May 10, 2010

One Less Knitter

Mayme J. Olson was buried last Friday.  She didn't write patterns, or create new and innovative ways to increase or decrease. . .she just knit.  She made hundreds of pairs of mittens. . .maybe thousands.  None were fancy, and most were made out of Red Heart acrylic yarn.  She actually scorned wool (I know--who could think it?).  Each of her grandchildren were blessed with at least a granny square afghan made from scraps of yarn left from the mittens, and many received a "good" afghan made in a ripple stitch pattern in the colors of their choice.

She taught me to knit and crochet, and though I didn't enjoy the knitting, I do remember her chastising me to "stop knitting on the tips" so that my stitches would be loose enough to be knit into on the next row--they never were.  When I last saw her, she was proud to tell her friends that she had taught me to knit, although she didn't actually remember who I was. . .her memory and mind were failing her, but still, she was knitting a scarf for the needy.  Her hands remembered what to do, and her kindness continued to reach out to others.

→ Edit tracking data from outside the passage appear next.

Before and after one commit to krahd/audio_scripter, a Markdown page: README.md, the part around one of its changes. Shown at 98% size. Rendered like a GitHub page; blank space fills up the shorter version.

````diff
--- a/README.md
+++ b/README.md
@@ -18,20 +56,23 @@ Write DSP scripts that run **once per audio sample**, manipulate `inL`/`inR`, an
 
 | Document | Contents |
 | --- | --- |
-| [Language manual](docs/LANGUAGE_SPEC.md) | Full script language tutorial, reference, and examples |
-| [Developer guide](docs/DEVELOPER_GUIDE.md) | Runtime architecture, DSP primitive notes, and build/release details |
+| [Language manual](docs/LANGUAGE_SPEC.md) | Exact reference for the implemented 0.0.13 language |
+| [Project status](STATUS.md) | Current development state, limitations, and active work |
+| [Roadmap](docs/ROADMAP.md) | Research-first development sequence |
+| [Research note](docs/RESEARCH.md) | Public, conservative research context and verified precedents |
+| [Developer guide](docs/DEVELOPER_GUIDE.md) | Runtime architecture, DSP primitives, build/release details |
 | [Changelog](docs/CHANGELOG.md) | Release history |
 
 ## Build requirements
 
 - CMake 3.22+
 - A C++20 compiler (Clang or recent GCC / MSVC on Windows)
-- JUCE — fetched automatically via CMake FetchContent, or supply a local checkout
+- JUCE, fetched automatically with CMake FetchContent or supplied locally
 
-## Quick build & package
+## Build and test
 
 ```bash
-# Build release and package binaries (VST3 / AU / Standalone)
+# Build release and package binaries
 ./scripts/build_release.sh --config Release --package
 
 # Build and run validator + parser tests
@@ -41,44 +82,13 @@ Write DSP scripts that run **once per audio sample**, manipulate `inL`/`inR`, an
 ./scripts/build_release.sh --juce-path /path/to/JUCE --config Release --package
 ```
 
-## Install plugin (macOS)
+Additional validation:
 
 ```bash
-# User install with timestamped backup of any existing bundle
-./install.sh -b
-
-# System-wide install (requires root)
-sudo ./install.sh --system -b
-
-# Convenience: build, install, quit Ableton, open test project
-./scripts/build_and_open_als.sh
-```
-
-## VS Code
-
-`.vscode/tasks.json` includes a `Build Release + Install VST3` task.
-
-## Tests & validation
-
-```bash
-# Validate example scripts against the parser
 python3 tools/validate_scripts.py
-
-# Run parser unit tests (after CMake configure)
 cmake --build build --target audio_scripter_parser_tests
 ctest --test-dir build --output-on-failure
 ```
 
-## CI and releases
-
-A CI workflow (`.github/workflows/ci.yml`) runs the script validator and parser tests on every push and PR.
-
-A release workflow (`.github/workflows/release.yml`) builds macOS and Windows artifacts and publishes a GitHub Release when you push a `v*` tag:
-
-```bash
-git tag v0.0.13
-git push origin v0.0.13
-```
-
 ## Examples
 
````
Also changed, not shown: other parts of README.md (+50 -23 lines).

As funeral arrangements were planned, no one knew where to direct memorial donations. . .but no one asked me.  I know what Mae would have appreciated.  Teach someone to knit. . .and if you feel moved, knit a pair of mittens, or a hat or scarf. . .and donate them in the memory of my grandma to someone needy.  And use Red Heart, that's what Grandma would have liked. 


  1. She looks a like a lovely woman. My deepest sympathies.

    You know I'll be knitting a hat or scarf and I'm sure I have some Red Heart around somewhere.

  2. So sorry to hear about your beloved grandmother. You were lucky to have her as long as you did and lucky that she had a craft she wanted to share with you.

  3. So sorry to hear about your grandmother. I'm sure you will miss her, but treasure all the memories. They will help.

  4. I am so sorry for your loss, my heart goes out to you. I too had a grandma that taught me crafty things, she taught me embroidery and she tried to teach me how to knit, I struggled with it and finally was able to teach myself after she had died. All of us had mittens she knitted, also with red heart:) She's been gone 25 years, and I still miss her terribly, but it is a comfort to me to have some of her knitting needles and thread.
    I am knitting scarves for special olympics, with red heart, and I will think of both of our grandmothers as I knit them.


Thanks for reading, I'm eager to read what you have to say in response. Your comments help me feel that I'm not writing into a void. . .keep them coming!